Our hero's schoolyard nemesis is handled with no less understanding. The first time we see him on his own terms, as a busboy at a Chinese restaurant, we realize that he's too three-dimensional to be the villain of this story. He's actually the Misunderstood Loner, and yet his instinctual kindness elevates him above another cog in the plot's machinations.
The colourful gang of misfits that trails after our hero represents the usual motley crew of high school clichés. There's a punk chick, a nerd, and a poser. It'd be deceitful to call them fully realized, but each is given a moment to shine (sometimes literally) and each is given a beat that reveals something human underneath their genre role. The nerd is given a physical victory. The poser is, in the end, rewarded for his open pursuit of social acceptance. The punk chick is allowed to be, for a moment, feminine.

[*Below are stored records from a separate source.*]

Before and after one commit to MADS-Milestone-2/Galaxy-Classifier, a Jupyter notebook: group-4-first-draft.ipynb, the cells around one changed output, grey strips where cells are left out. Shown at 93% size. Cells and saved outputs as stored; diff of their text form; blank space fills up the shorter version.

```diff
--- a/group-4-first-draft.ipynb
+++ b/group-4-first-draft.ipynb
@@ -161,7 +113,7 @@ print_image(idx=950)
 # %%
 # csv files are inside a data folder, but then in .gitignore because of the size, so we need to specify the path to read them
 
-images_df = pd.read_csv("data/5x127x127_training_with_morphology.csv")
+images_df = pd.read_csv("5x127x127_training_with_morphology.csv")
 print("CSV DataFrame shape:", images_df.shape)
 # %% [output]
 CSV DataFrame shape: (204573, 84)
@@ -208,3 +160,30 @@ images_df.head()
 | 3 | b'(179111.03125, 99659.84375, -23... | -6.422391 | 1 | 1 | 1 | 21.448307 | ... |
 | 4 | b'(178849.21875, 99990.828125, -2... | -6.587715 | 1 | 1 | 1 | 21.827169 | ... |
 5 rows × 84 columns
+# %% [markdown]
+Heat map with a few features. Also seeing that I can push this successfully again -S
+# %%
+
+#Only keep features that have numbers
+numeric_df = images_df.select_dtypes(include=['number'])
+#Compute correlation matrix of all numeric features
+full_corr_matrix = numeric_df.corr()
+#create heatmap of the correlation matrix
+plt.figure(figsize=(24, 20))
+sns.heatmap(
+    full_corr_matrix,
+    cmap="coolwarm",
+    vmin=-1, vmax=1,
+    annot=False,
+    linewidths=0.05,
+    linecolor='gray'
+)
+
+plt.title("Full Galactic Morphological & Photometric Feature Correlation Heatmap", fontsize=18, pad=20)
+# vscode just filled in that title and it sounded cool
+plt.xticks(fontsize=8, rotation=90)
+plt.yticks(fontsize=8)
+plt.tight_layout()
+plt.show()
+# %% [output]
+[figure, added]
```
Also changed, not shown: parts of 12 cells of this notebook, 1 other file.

To break down the adult cast in a similar fashion would be redundant. It's no surprise for instance that Kurt Russell, the family patriarch, is the world's greatest superhero. Just think about who Lynda Carter, Bruce Campbell, Cloris Leachman, and Dave Foley are, and you're probably already half way to guessing their respective characters. Lynda Carter is basically just Wonder Woman as principal, but Campbell, Leachman, and particularly Foley turn in great character performances. Kevin Heffernan, from Super Troopers, is a stand out as Ron Wilson: Bus Driver.
Yes, we've all probably seen this movie a hundred times before. But Sky High makes a surprisingly engaging and delightful hundred and first.


May 11, 2006


I saw RV at the drive-in on Sunday. Early in the season, we were one of about six cars in the place. My buddy was in the backseat, his buddy was riding shotgun. Unlike the theatre, I couldn't expect total silence and focus on the film. I couldn't hope to decipher every nuance and plot turn. Between the conversation and in car banter, I had to grab was snippets I could.
RV is the perfect drive-in movie. Take the plot of any National Lampoon's Vacation sub out Chevy Chase and Beverly D'Angelo's breasts, sun in Robin Williams and Cheryl Hines's believability, and you've got this movie. Not having to learn a new plotline or story was a Godsend. Some business about corporate speeches, Jeff Daniels and Co. as a smarter less disgusting substitute for Cousin Eddie's clan and fountains of feces that will land on Robin Williams at least twice. Got it.
What's left after you muddle through that are charisma and punch lines. Robin Willams and Cheryl Hines are just plain better actors than Chase and D'Angelo. Vacation will always be the classic, because it was the first, but I believed these characters more. The snide back and forth retorts reminded me of my family. So did the inevitable warmth beneath them. The kids are neither cute nor likable, and for a girl like Joanna "JoJo" Levesque — who has worked so hard to attain the status of a slightly classier manufactured Duff-esque preteen pop idol &$151; being believably unlikable is really sort of courageous. But nor are they unholy terrors like those brats from Are We There Yet?. If they wind up a little TOO sweet by the end, well, that's probably the better side to err on anyway. I liked them all in spite of (or perhaps because of) how imperfect they were. Hell, I even liked the Gornickes though, anti-social as I am, I'd never want to actually meet them.
The Vacation movies had better gags, and what you see here will remind you of them — and many others. It's a fond sort of recollection though, like sitting in front of the TV at 3 in the morning and letting a movie you haven't seen in years make the insomnia a little more tolerable.
So, in the end, while I definitely think there's better movies to see out there right now, there's a hell of a lot worse, and at least this one made me laugh. Laugh, yes, and even smile.. ()